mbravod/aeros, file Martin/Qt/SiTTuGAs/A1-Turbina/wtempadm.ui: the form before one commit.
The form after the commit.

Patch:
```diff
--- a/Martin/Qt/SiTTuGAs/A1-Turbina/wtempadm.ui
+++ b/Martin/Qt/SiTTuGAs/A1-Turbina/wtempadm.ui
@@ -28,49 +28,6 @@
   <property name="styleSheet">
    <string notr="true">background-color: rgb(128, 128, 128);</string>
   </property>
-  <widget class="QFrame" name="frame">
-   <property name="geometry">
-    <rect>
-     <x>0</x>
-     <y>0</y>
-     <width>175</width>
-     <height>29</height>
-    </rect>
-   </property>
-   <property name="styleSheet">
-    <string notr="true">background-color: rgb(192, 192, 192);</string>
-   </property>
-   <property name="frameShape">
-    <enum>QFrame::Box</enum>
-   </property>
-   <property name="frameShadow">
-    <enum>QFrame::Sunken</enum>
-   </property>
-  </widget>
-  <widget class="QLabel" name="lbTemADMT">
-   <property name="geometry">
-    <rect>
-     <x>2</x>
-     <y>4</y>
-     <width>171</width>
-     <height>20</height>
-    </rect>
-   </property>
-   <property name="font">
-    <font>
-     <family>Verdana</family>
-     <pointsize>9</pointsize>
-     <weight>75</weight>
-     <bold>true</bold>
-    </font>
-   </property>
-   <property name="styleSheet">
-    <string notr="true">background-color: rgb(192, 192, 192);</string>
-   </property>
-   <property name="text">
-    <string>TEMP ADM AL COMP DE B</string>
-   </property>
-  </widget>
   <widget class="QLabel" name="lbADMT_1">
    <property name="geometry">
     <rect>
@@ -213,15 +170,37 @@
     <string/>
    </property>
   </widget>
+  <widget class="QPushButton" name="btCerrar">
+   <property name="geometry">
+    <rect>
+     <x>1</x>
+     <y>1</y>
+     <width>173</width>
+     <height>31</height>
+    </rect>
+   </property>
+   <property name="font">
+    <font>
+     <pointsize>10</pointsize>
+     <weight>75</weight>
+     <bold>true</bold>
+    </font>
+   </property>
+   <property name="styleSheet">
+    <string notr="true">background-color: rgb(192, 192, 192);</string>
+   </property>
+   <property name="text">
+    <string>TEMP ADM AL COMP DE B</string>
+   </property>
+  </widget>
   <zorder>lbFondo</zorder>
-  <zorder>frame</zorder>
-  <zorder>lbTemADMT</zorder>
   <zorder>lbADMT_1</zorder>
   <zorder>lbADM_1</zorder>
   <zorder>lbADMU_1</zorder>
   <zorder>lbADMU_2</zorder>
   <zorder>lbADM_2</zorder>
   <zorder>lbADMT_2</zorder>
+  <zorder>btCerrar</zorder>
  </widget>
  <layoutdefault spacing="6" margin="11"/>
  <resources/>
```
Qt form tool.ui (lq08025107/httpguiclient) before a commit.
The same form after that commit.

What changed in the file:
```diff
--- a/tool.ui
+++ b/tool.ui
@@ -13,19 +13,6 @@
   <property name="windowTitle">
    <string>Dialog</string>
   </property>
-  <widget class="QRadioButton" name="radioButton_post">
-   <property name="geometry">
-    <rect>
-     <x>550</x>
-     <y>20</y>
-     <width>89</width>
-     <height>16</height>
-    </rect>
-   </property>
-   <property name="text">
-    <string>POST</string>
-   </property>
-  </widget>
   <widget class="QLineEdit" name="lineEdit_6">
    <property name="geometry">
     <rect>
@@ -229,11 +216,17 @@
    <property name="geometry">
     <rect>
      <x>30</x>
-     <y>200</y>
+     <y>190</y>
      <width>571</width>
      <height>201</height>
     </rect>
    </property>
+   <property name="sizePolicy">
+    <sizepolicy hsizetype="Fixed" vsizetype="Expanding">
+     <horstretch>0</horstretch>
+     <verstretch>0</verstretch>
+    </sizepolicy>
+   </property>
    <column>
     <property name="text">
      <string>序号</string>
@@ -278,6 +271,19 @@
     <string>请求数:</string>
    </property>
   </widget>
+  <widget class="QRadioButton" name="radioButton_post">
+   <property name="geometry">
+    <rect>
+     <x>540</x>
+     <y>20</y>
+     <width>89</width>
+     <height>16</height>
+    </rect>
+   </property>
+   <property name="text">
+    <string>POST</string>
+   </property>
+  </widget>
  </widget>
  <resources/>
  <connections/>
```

⁂

DESCRIPTION OF THE TASK: Output all of the entries without altering a single word.

ANSWER TO THIS TASK:
mbravod/aeros, file Martin/Qt/SiTTuGAs/A1-Turbina/wtempadm.ui: the form before one commit.
The form after the commit.

Patch:
```diff
--- a/Martin/Qt/SiTTuGAs/A1-Turbina/wtempadm.ui
+++ b/Martin/Qt/SiTTuGAs/A1-Turbina/wtempadm.ui
@@ -28,49 +28,6 @@
   <property name="styleSheet">
    <string notr="true">background-color: rgb(128, 128, 128);</string>
   </property>
-  <widget class="QFrame" name="frame">
-   <property name="geometry">
-    <rect>
-     <x>0</x>
-     <y>0</y>
-     <width>175</width>
-     <height>29</height>
-    </rect>
-   </property>
-   <property name="styleSheet">
-    <string notr="true">background-color: rgb(192, 192, 192);</string>
-   </property>
-   <property name="frameShape">
-    <enum>QFrame::Box</enum>
-   </property>
-   <property name="frameShadow">
-    <enum>QFrame::Sunken</enum>
-   </property>
-  </widget>
-  <widget class="QLabel" name="lbTemADMT">
-   <property name="geometry">
-    <rect>
-     <x>2</x>
-     <y>4</y>
-     <width>171</width>
-     <height>20</height>
-    </rect>
-   </property>
-   <property name="font">
-    <font>
-     <family>Verdana</family>
-     <pointsize>9</pointsize>
-     <weight>75</weight>
-     <bold>true</bold>
-    </font>
-   </property>
-   <property name="styleSheet">
-    <string notr="true">background-color: rgb(192, 192, 192);</string>
-   </property>
-   <property name="text">
-    <string>TEMP ADM AL COMP DE B</string>
-   </property>
-  </widget>
   <widget class="QLabel" name="lbADMT_1">
    <property name="geometry">
     <rect>
@@ -213,15 +170,37 @@
     <string/>
    </property>
   </widget>
+  <widget class="QPushButton" name="btCerrar">
+   <property name="geometry">
+    <rect>
+     <x>1</x>
+     <y>1</y>
+     <width>173</width>
+     <height>31</height>
+    </rect>
+   </property>
+   <property name="font">
+    <font>
+     <pointsize>10</pointsize>
+     <weight>75</weight>
+     <bold>true</bold>
+    </font>
+   </property>
+   <property name="styleSheet">
+    <string notr="true">background-color: rgb(192, 192, 192);</string>
+   </property>
+   <property name="text">
+    <string>TEMP ADM AL COMP DE B</string>
+   </property>
+  </widget>
   <zorder>lbFondo</zorder>
-  <zorder>frame</zorder>
-  <zorder>lbTemADMT</zorder>
   <zorder>lbADMT_1</zorder>
   <zorder>lbADM_1</zorder>
   <zorder>lbADMU_1</zorder>
   <zorder>lbADMU_2</zorder>
   <zorder>lbADM_2</zorder>
   <zorder>lbADMT_2</zorder>
+  <zorder>btCerrar</zorder>
  </widget>
  <layoutdefault spacing="6" margin="11"/>
  <resources/>
```
Qt form tool.ui (lq08025107/httpguiclient) before a commit.
The same form after that commit.

What changed in the file:
```diff
--- a/tool.ui
+++ b/tool.ui
@@ -13,19 +13,6 @@
   <property name="windowTitle">
    <string>Dialog</string>
   </property>
-  <widget class="QRadioButton" name="radioButton_post">
-   <property name="geometry">
-    <rect>
-     <x>550</x>
-     <y>20</y>
-     <width>89</width>
-     <height>16</height>
-    </rect>
-   </property>
-   <property name="text">
-    <string>POST</string>
-   </property>
-  </widget>
   <widget class="QLineEdit" name="lineEdit_6">
    <property name="geometry">
     <rect>
@@ -229,11 +216,17 @@
    <property name="geometry">
     <rect>
      <x>30</x>
-     <y>200</y>
+     <y>190</y>
      <width>571</width>
      <height>201</height>
     </rect>
    </property>
+   <property name="sizePolicy">
+    <sizepolicy hsizetype="Fixed" vsizetype="Expanding">
+     <horstretch>0</horstretch>
+     <verstretch>0</verstretch>
+    </sizepolicy>
+   </property>
    <column>
     <property name="text">
      <string>序号</string>
@@ -278,6 +271,19 @@
     <string>请求数:</string>
    </property>
   </widget>
+  <widget class="QRadioButton" name="radioButton_post">
+   <property name="geometry">
+    <rect>
+     <x>540</x>
+     <y>20</y>
+     <width>89</width>
+     <height>16</height>
+    </rect>
+   </property>
+   <property name="text">
+    <string>POST</string>
+   </property>
+  </widget>
  </widget>
  <resources/>
  <connections/>
```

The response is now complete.